History of School Nutrition Standards To The School Nutrition Association John W. Bode Olsson Frank Weeda Terman Bode Matz PC March 3, 2008 Nutrition Standards History 1977 Law makes sale of competitive foods subject to USDA rules 1977 U.S. Senate Committee issues “Dietary Goals” Nutrition Standards History 1979 First Dietary Guidelines for Health Americans 1979 USDA publishes Competitive Foods Rule Prohibits sales of “minimal nutritional value” foods anywhere in school until last lunch of day is served Nutrition Standards History 1983 U.S. Court of Appeals overturns “time and place” portions of competitive foods rule Nutrition Standards History 1984 National Cancer Institute approaches Kellogg’s regarding cancer prevention message State Actions to block “claims” on food products Nutrition Standards History 1990 Enactment of the Nutrition Labeling and Education Act -- Nutrient Labeling of Packaged Foods Standard Serving Sizes Regulation of Labeling Claims Nationally Uniform Rules Burden on Interstate Commerce Affect on Food Costs Nutrition Standards History 1990 Enactment of the Nutrition Labeling and Education Act -- Science Based Nationally Uniform Nutrition Standards History 1994 Law requires School Meal Pattern Follows Dietary Guidelines 1990’s Recognition of Child Obesity as Major Public Health Threat Nutrition Standards History 2004 Law Requires Local Wellness Policies 2005 Revised Dietary Guidelines Issued 2006 Child Nutrition Promotion and School Lunch Protection Act Introduced Nutrition Standards History 2006 Child Nutrition Promotion and School Lunch Protection Act Introduced 2007 Institute of Medicine Report regarding Competitive Foods -- Foods to be Encouraged Foods Not Encouraged Other Foods – Exceed Intake Recommendations of the Dietary Guidelines for Nutrients such as fat and sodium A Matter of Standards SNA urges the Congress to require a science-based, yet practical, uniform national nutrition standard to govern the sale of all foods and beverages sold on the school campus during the school day.
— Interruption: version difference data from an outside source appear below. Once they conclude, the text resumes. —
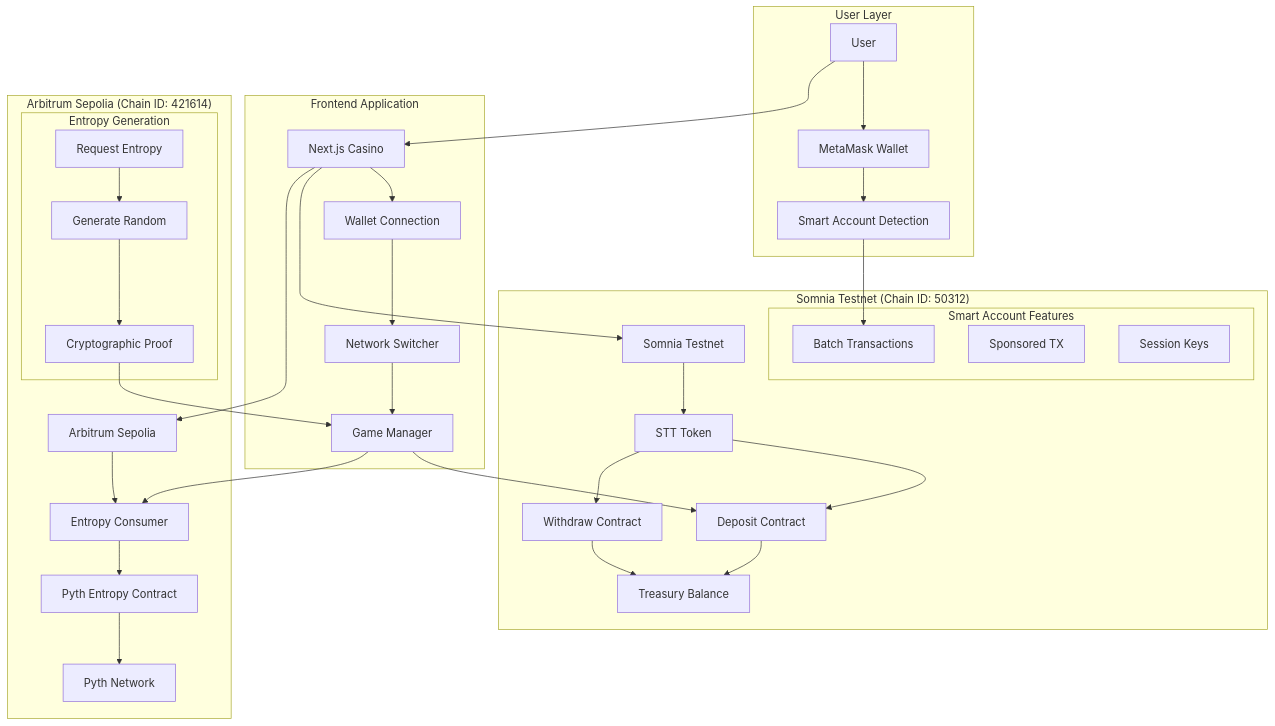
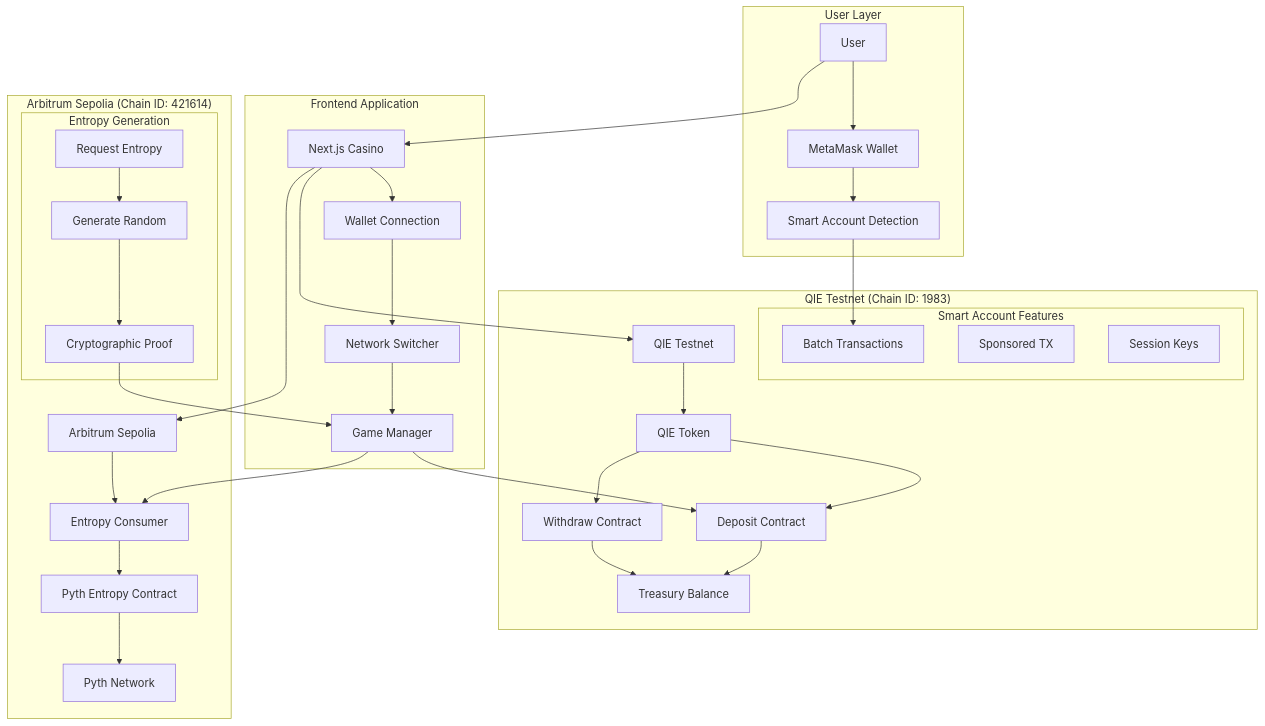
The fourth of 12 diagrams in README.md (AmaanSayyad/APT-Casino-QIE), drawn with Mermaid before and after one commit. The commit also changed other lines of this file, not shown here.

````diff
--- a/README.md
+++ b/README.md
@@ -322,49 +322,49 @@
 ```mermaid
 graph TB
     subgraph User["User Layer"]
         U[User] --> W[MetaMask Wallet]
         W --> SA[Smart Account Detection]
     end
     
     subgraph Frontend["Frontend Application"]
         F[Next.js Casino] --> WC[Wallet Connection]
         WC --> NS[Network Switcher]
         NS --> GM[Game Manager]
     end
     
-    subgraph Somnia TestnetNet["Somnia Testnet (Chain ID: 50312)"]
-        MT[Somnia Testnet] --> STT[STT Token]
-        STT --> DEP[Deposit Contract]
-        STT --> WITH[Withdraw Contract]
+    subgraph QIETestnet["QIE Testnet (Chain ID: 1983)"]
+        MT[QIE Testnet] --> QIE[QIE Token]
+        QIE --> DEP[Deposit Contract]
+        QIE --> WITH[Withdraw Contract]
         DEP --> TB[Treasury Balance]
         WITH --> TB
         
         subgraph SmartAccount["Smart Account Features"]
             BATCH[Batch Transactions]
             SPONSOR[Sponsored TX]
             SESSION[Session Keys]
         end
     end
     
     subgraph ArbitrumNet["Arbitrum Sepolia (Chain ID: 421614)"]
         AS[Arbitrum Sepolia] --> EC[Entropy Consumer]
         EC --> PE[Pyth Entropy Contract]
         PE --> PN[Pyth Network]
         
         subgraph EntropyFlow["Entropy Generation"]
             REQ[Request Entropy]
             GEN[Generate Random]
             PROOF[Cryptographic Proof]
         end
     end
     
     U --> F
     F --> MT
     F --> AS
     GM --> DEP
     GM --> EC
     SA --> BATCH
     REQ --> GEN
     GEN --> PROOF
     PROOF --> GM
 ```
````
A Matter of Standards Give the Secretary the authority to regulate and enforce the sale of food and beverages outside of the cafeteria (ending the “time and place” rule). A Matter of Standards Require all a la carte and competitive food sales to be consistent with the Dietary Guidelines, as is required for school meals. A Matter of Standards Require national uniform school meal patterns throughout the country. Children in all states and local districts need the same nutrients to grow and be healthy. The current lack of uniformity is increasing the cost of the program. QUESTIONS John W. Bode Olsson Frank Weeda Terman Bode Matz PC March 3, 2008